It has long been thought that the most deeply branching living eukaryotes, such as Giardia, lack organelles (mitochondria and chloroplasts) because they never had them. Recent work has shown that many of these amitochondriate protists have nuclear genes that have a mitochondrial origin, and in some cases, a mitochondrial function (e.g., Roger, 1999). At the same time, it has become clear that organelles known as hydrogenosomes may be best explained as mitochondrion-like bodies that have lost all their genes. Both of these ideas need to be tested because they have important implications for understanding the early history of eukaryotes and the way in which the eukaryote genome evolved.
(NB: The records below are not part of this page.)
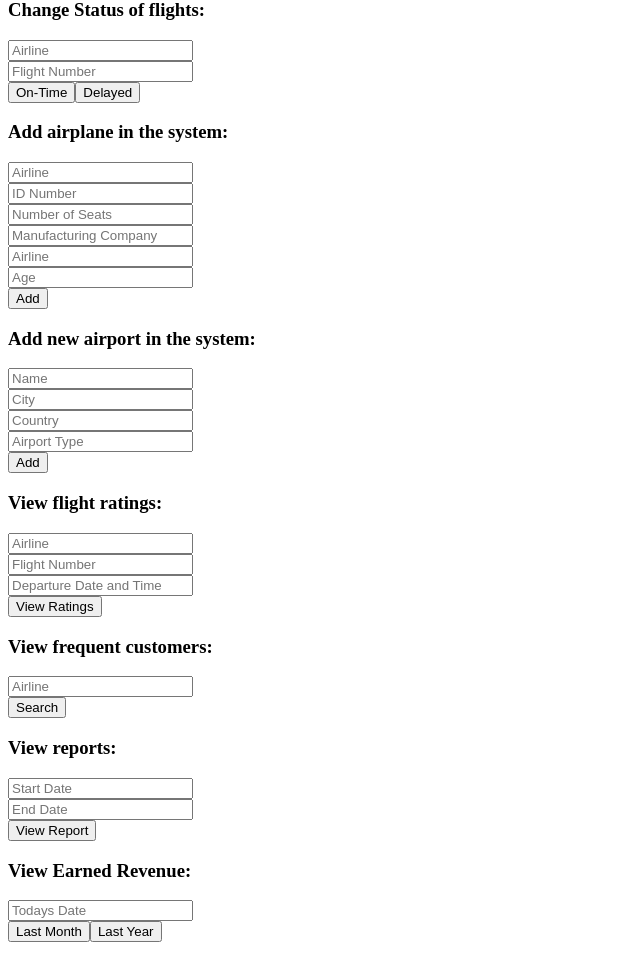
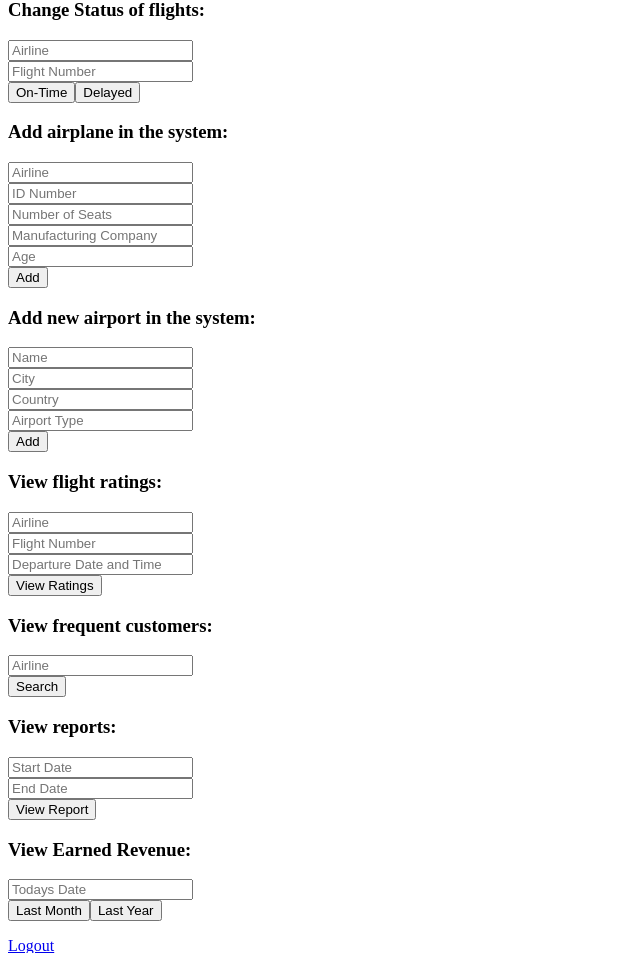
Before and after one commit to Cody-Jiang-Zhihong/Air-Ticket-Reservation-System, a Flask app: template templates/airlinestaff.html in a window 1280 px wide. Shown: the part 369-1322 px from the top of the page, without its empty margins (0-640 px from the left). Run offline with Flask 2, Linux system fonts and the light colour scheme; the template is opened without the code that fills it, so the values that code supplies are empty.

Commit message:
Update airlinestaff.html

```diff
--- a/templates/airlinestaff.html
+++ b/templates/airlinestaff.html
@@ -62,7 +62,6 @@
 	<input type="text" name = "ID_num" placeholder="ID Number"/></br>
 	<input type="text" name = "number_of_seats" placeholder="Number of Seats"/></br>
 	<input type="text" name = "manufacturing_company" placeholder="Manufacturing Company"/></br>
-	<input type="text" name = "airline" placeholder="Airline"/></br>
 	<input type="text" name = "age" placeholder="Age"/></br>
 
 	<input type="submit" value = "Add">
```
This work will be carried out at UCLA and at Dalhousie University using several recently discovered, hydrogenosome-bearing, anaerobic protists that are in culture at UCLA.
Planetary science. Two areas of great interest to Astrobiology are the effects of major impacts on the history of life and the effects of secular changes in Earth’s orbital parameters on climate and the evolution of the biosphere. The first is being investigated through the discovery and characterization of impact deposits in undisturbed sedimentary sequences. For example, thick spherule beds with anomalous iridium and chromium isotope ratios provide evidence for the frequency of devastating impacts in early Archean times (Anbar et al., in press; Shukolyukov et al., in press). In the second case, long numerical integrations of Solar System dynamics are being tested through the stratigraphic record of distinctive climatic events which are reflected in global changes in ocean chemistry. An unexpected outcome of this research has been the discovery of the sensitivity of orbital calculations to the ways in which some components of the system are approximated. As a result, we are rewriting the codes from first principles and plan to test and apply the results of long numerical integrations to problems on both Earth and Mars.
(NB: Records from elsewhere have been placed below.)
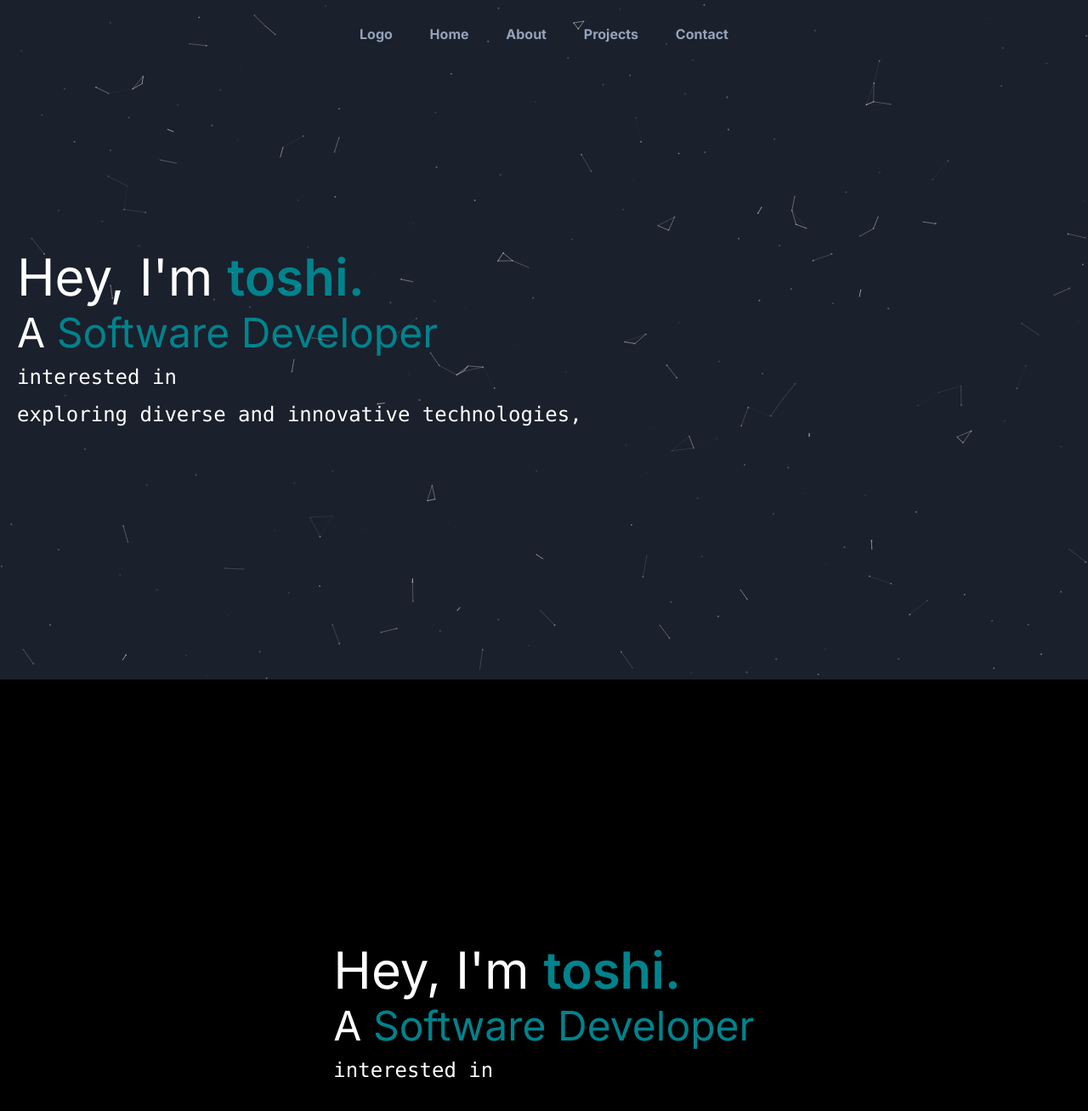
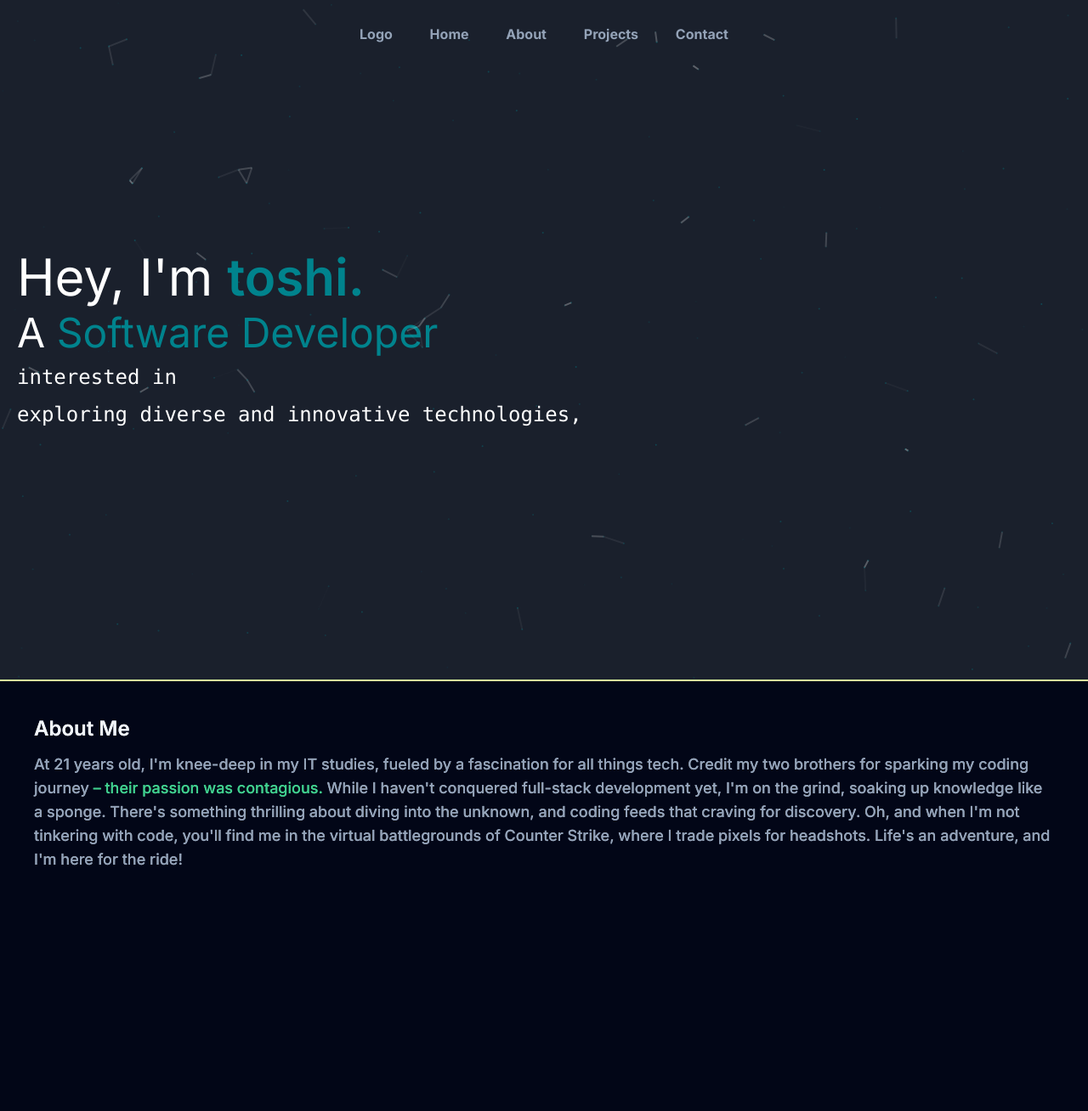
Before and after one commit to toshi-Devs/my-portfolio, a Next.js app: page / in a window 1280 px wide. Shown: the top 1308 px of the page at 85% size. Built offline with nearby package versions, Linux system fonts and the light colour scheme.

Commit message:
start about page

```diff
--- a/app/layout.tsx
+++ b/app/layout.tsx
@@ -22,6 +22,7 @@ export default function RootLayout({
       <body className={inter.className}>
         <Header />
         {children}
+        <About />
 
 
       </body>
--- a/components/About.tsx
+++ b/components/About.tsx
@@ -3,13 +3,16 @@ import React from 'react'
 function About() {
   return (
     <div id='About' className=''>
-        <div className='flex justify-center items-center h-screen bg-black'>
-            <div className='space-y-3 p-5 select-none'>
-            <div className='text-white text-6xl'>Hey, I'm <span className=' text-[#00838D] font-semibold'>toshi.</span></div>
-            <div className='text-white text-5xl'>A <span className=' text-[#00838D]'>Software Developer</span></div>
-            <div className='text-white text-2xl font-mono'>interested in </div>
-            <div className='text-white text-2xl font-mono'>
-            </div>
+        <div className='flex flex-col h-screen bg-slate-950 border-t-lime-200 border-t-2'>
+            <div className='space-y-3 m-10'>
+                <h2 className='text-2xl font-semibold text-slate-100'>About Me</h2>
+                <p className=' text-lg text-slate-400 inline-block font-medium'>
+                    At 21 years old, I'm knee-deep in my IT studies, fueled by a fascination for all things tech.
+                    Credit my two brothers for sparking my coding journey <span className=' text-[#40CF8E]'>– their passion was contagious. </span>
+                    While I haven't conquered full-stack development yet, I'm on the grind, soaking up knowledge like a sponge.
+                    There's something thrilling about diving into the unknown, and coding feeds that craving for discovery.
+                    Oh, and when I'm not tinkering with code, you'll find me in the virtual battlegrounds of Counter Strike,
+                    where I trade pixels for headshots. Life's an adventure, and I'm here for the ride!</p>
             </div>
         </div>
     </div>
--- a/components/Animation.tsx
+++ b/components/Animation.tsx
@@ -1,36 +1,22 @@
 import { useEffect, useMemo, useState } from "react";
 import Particles, { initParticlesEngine } from "@tsparticles/react";
-import {
-  type Container,
-  type ISourceOptions,
-  MoveDirection,
-  OutMode,
-} from "@tsparticles/engine";
-// import { loadAll } from "@/tsparticles/all"; // if you are going to use `loadAll`, install the "@tsparticles/all" package too.
-// import { loadFull } from "tsparticles"; // if you are going to use `loadFull`, install the "tsparticles" package too.
-import { loadSlim } from "@tsparticles/slim"; // if you are going to use `loadSlim`, install the "@tsparticles/slim" package too.
-// import { loadBasic } from "@tsparticles/basic"; // if you are going to use `loadBasic`, install the "@tsparticles/basic" package too.
+import { type ISourceOptions } from "@tsparticles/engine";
+import { loadSlim } from "@tsparticles/slim";
 
-const App = () => {
+const Animation = () => {
   const [init, setInit] = useState(false);
 
-  // this should be run only once per application lifetime
+
   useEffect(() => {
     initParticlesEngine(async (engine) => {
-      // you can initiate the tsParticles instance (engine) here, adding custom shapes or presets
-      // this loads the tsparticles package bundle, it's the easiest method for getting everything ready
-      // starting from v2 you can add only the features you need reducing the bundle size
-      //await loadAll(engine);
-      //await loadFull(engine);
       await loadSlim(engine);
-      //await loadBasic(engine);
     }).then(() => {
       setInit(true);
     });
   }, []);
 
-  const particlesLoaded = async (container?: Container): Promise<void> => {
-    console.log(container);
+  const particlesLoaded = async () => {
+    // console.log("Particles loaded");
   };
 
   const options: ISourceOptions = useMemo(
@@ -92,7 +78,7 @@ const App = () => {
         },
         particles: {
             color: {
-                value: "#ffffff",
+                value: "#00838D",
             },
             links: {
                 blink: false,
@@ -101,7 +87,7 @@ const App = () => {
                 distance: 30,
                 enable: true,
                 opacity: 0.4,
-                width: 1,
+                width: 2,
             },
             move: {
                 enable: true,
@@ -109,7 +95,7 @@ const App = () => {
                 speed: 1,
             },
             number: {
-                value: 300,
+                value: 200,
             },
             opacity: {
                 animation: {
@@ -129,42 +115,44 @@ const App = () => {
                 value: 1,
             },
         },
-        polygon: {
-            draw: {
-                enable: true,
-                stroke: {
-                    color: "#000",
-                    width: 1,
-                    opacity: 0.2,
-                },
-            },
-            enable: true,
-            move: {
-                radius: 10,
-            },
-            position: {
-                x: 50,
-                y: 50,
-            },
-            inline: {
-                arrangement: "equidistant",
-            },
-            scale: 0.5,
-            type: "inline",
-            url: "/smalldeer.svg",
-        },
-        background: {
-            color: "transparent",
-            image: "",
-            position: "50% 50%",
-            repeat: "no-repeat",
-            size: "cover",
-        },
+        // polygon: {
+        //     draw: {
+        //         enable: true,
+        //         stroke: {
+        //             color: "#000",
+        //             width: 1,
+        //             opacity: 0.2,
+        //         },
+        //     },
+        //     enable: true,
+        //     move: {
+        //         radius: 10,
+        //     },
+        //     position: {
+        //         x: 50,
+        //         y: 50,
+        //     },
+        //     inline: {
+        //         arrangement: "equidistant",
+        //     },
+        //     scale: 0.5,
+        //     type: "inline",
+        //     url: "https://particles.js.org/images/smalldeer.svg",
+        // },
+        // background: {
+        //     color: "transparent",
+        //     image: "",
+        //     repeat: "no-repeat",
+        //     size: "100% 100vh",
+        // position: "center",
+        // },
     }),
     [],
   );
+//   if (!show) {
+//     return null; // Hide the animation if show is false
+//   }
 
-  if (init) {
   return (
     <Particles
       id="tsparticles"
@@ -172,8 +160,6 @@ const App = () => {
       options={options}
     />
   );
-  }
+};
 
-  return <></>;
-};
-export default App;
+export default Animation;
```
Also changed, not shown: app/page.tsx (+8 -0 lines). Lines whose indentation alone changed are shown as unchanged.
Solar System exploration. The sequential loss of the Mars Climate Orbiter (MCO) and Mars Polar Lander (MPL) has seriously disrupted the UCLA program in Astrobiology. However, the operations facility that was constructed in the Science and Technology Research Building (STRB) for the MPL mission, and the core personnel that ran that facility, are resources that should not be squandered at this stage. We are supporting this endeavor by providing modest bridging funds to allow graduate students who were brought on board to work on data from the MCO and MPL missions to develop new research projects, and to help with a transition to new experiments and missions. Planned work on MOC images of the polar layered deposits will combine image analysis with numerical studies of the eccentricity and obliquity of Mars.